## Brief
Every record is to be copied unchanged, except that its pictures are removed.
START Data for analysis
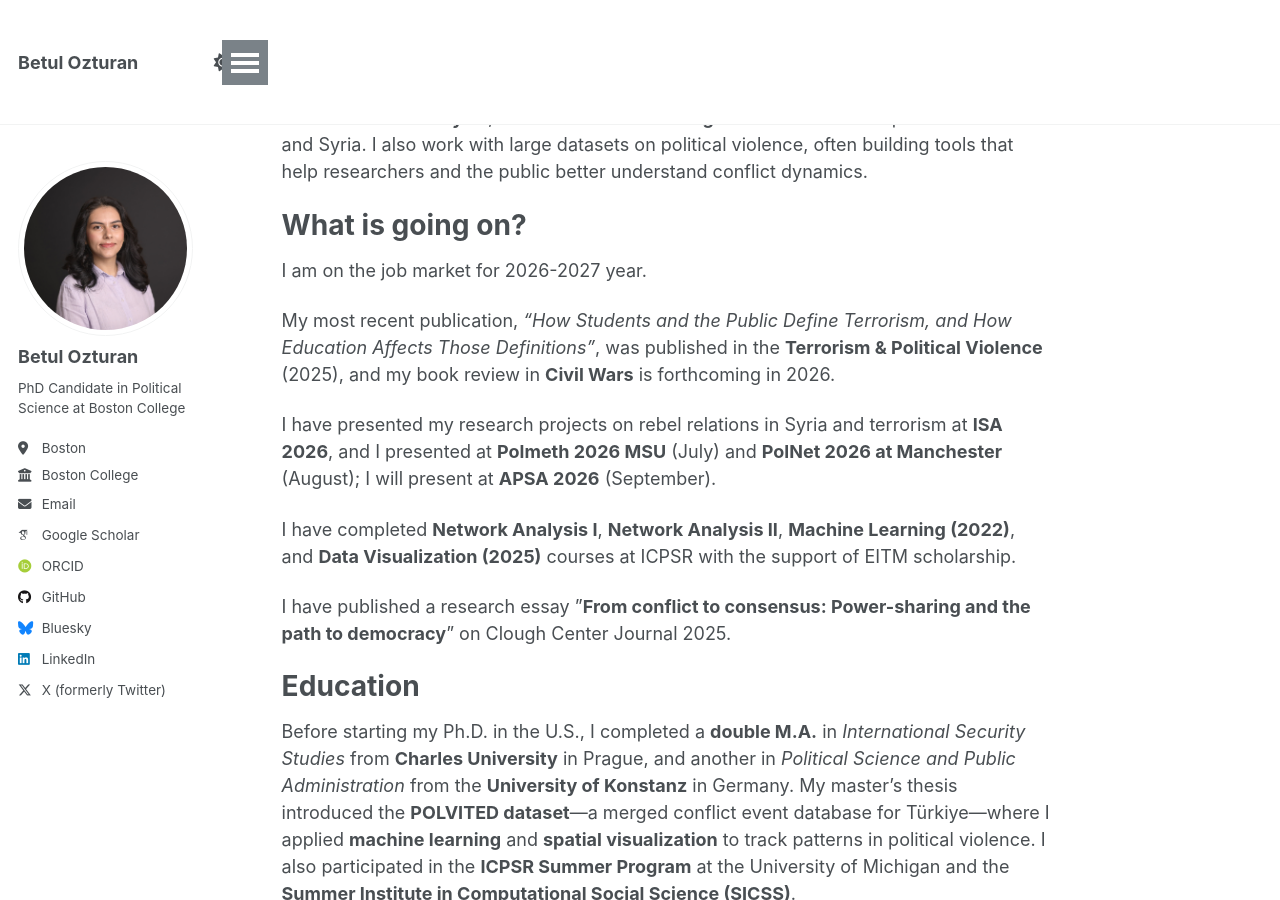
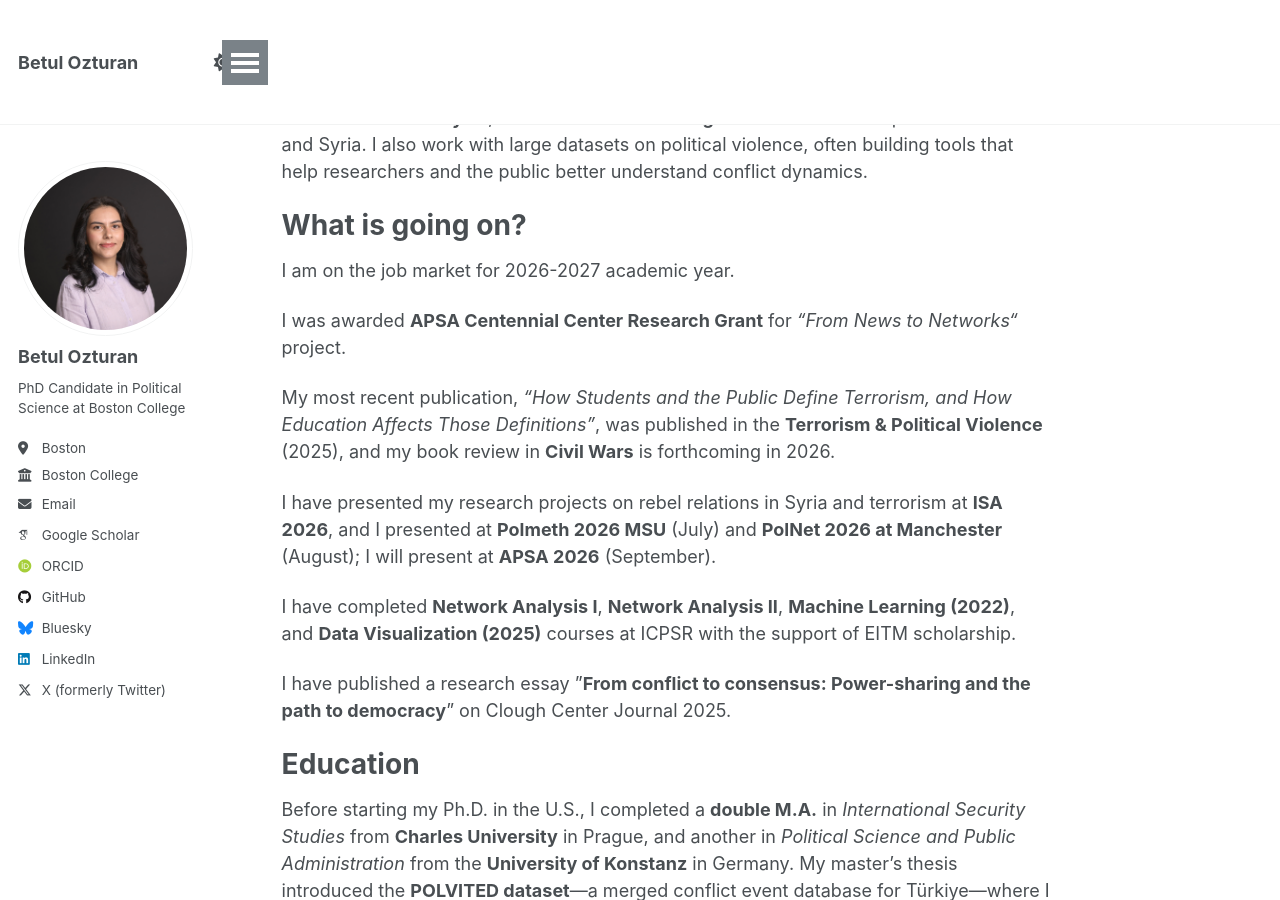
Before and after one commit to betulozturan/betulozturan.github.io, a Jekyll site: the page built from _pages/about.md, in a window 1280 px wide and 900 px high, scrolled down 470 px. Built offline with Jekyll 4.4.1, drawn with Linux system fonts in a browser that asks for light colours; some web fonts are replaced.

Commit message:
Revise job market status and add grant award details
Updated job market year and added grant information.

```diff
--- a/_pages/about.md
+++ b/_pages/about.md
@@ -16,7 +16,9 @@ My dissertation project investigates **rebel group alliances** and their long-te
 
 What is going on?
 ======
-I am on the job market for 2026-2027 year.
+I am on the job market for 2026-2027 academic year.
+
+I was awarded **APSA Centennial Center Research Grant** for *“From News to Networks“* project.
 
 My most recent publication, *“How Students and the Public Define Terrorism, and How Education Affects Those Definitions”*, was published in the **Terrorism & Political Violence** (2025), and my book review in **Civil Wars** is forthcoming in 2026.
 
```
END Data for analysis
## Written solution
Before and after one commit to betulozturan/betulozturan.github.io, a Jekyll site: the page built from _pages/about.md, in a window 1280 px wide and 900 px high, scrolled down 470 px. Built offline with Jekyll 4.4.1, drawn with Linux system fonts in a browser that asks for light colours; some web fonts are replaced.

Commit message:
Revise job market status and add grant award details
Updated job market year and added grant information.

```diff
--- a/_pages/about.md
+++ b/_pages/about.md
@@ -16,7 +16,9 @@ My dissertation project investigates **rebel group alliances** and their long-te
 
 What is going on?
 ======
-I am on the job market for 2026-2027 year.
+I am on the job market for 2026-2027 academic year.
+
+I was awarded **APSA Centennial Center Research Grant** for *“From News to Networks“* project.
 
 My most recent publication, *“How Students and the Public Define Terrorism, and How Education Affects Those Definitions”*, was published in the **Terrorism & Political Violence** (2025), and my book review in **Civil Wars** is forthcoming in 2026.
 
```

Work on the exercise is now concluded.